Tuesday's settlement came nine months after AXA Rosenberg, a unit of French insurer AXA S.A., agreed to pay $217 million to cover client losses and a $25 million fine to settle related U.S. Securities and Exchange Commission civil fraud charges.
Barr Rosenberg in September accepted a $2.5 million civil fine and lifetime ban from the securities industry to settle his own SEC case.
According to court papers, programmers introduced the coding error in January 2007, exposing clients to excess risk and causing losses that would not otherwise have occurred.
The error was found in June 2009 but not fixed for five months, and then not revealed to clients until April 15, 2010, after the SEC had begun examining the problem.
In a filing with the U.S. District Court in San Francisco, lawyers for four pension funds leading the investor lawsuit said the $65 million settlement marks a "substantial recovery," above and beyond the sum obtained by the SEC.
The settlement requires court approval. A hearing has been scheduled for Feb. 17, 2012.
Neither AXA Rosenberg nor Barr Rosenberg admitted wrongdoing in settling with the SEC.
AXA Rosenberg managed $29 billion of assets in June 2011, down from about $70 billion at the end of 2009, in part reflecting client withdrawals stemming from the coding error.
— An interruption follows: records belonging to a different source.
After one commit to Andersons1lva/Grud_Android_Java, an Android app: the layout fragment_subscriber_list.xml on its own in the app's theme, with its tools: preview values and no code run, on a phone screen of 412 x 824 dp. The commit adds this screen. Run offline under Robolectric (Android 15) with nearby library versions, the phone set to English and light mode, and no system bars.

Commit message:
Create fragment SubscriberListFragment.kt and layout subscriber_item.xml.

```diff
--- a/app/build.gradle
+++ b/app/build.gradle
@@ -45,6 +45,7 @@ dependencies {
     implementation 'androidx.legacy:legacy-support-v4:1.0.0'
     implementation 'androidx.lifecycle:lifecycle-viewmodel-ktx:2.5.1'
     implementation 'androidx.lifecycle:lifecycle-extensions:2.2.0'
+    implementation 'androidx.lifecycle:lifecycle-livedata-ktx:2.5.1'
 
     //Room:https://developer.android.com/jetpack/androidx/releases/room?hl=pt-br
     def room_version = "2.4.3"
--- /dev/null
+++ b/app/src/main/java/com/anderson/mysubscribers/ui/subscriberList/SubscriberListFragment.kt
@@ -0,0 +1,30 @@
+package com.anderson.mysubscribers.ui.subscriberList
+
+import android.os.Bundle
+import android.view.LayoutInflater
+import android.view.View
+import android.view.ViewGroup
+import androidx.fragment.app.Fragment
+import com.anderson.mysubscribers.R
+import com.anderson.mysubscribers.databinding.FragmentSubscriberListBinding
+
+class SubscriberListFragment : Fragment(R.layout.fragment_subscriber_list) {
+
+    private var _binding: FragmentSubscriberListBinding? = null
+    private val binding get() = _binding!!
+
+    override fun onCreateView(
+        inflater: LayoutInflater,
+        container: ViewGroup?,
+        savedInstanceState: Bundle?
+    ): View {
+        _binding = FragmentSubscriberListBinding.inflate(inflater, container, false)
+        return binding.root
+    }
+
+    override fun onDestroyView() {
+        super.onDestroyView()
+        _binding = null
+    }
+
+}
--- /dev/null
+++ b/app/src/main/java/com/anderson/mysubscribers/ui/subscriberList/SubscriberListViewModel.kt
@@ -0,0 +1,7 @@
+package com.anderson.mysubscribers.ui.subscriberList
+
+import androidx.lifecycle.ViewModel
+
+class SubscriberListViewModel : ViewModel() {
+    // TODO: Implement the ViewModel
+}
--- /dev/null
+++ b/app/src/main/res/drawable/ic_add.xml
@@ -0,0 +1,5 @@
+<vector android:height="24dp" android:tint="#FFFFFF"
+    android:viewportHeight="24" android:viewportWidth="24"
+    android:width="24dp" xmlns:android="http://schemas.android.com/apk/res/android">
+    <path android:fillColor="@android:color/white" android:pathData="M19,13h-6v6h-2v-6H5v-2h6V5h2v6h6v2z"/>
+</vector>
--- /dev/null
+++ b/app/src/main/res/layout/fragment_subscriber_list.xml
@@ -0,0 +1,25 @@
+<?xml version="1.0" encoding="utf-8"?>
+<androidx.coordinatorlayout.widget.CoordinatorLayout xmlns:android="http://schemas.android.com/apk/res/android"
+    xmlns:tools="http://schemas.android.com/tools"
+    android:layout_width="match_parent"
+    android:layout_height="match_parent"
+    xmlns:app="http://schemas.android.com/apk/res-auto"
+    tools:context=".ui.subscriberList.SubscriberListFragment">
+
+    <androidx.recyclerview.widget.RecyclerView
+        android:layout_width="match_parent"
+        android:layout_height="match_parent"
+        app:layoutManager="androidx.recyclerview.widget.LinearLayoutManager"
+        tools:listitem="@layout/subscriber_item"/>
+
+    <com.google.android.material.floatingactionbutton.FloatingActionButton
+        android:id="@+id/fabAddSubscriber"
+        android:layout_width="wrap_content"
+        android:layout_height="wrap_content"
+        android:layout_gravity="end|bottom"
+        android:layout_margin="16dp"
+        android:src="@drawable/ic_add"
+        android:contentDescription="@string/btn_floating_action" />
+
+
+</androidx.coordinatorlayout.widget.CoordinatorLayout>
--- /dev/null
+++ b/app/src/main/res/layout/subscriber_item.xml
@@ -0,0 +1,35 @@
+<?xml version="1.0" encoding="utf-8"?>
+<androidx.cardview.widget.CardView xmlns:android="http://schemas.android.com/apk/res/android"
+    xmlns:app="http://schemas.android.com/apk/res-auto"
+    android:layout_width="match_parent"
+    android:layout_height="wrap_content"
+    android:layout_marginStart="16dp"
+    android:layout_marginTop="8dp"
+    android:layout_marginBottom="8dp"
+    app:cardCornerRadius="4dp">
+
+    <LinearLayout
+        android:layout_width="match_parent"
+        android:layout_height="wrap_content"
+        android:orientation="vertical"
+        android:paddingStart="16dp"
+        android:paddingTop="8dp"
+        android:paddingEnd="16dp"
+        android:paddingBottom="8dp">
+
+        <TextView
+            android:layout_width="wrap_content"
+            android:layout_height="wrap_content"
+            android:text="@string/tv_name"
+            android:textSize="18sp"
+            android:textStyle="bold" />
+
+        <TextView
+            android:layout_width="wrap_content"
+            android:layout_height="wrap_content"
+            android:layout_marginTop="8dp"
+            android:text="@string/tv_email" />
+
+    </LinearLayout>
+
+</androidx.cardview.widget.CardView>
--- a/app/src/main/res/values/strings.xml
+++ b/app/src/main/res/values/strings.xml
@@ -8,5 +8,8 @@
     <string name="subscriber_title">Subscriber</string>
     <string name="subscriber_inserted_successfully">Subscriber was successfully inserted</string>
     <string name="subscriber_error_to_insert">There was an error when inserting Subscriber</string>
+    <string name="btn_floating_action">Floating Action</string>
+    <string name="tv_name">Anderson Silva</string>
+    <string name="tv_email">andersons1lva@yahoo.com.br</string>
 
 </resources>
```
The case is In re: AXA Rosenberg Investor Litigation, U.S. District Court, Northern District of California, No. 11-00536.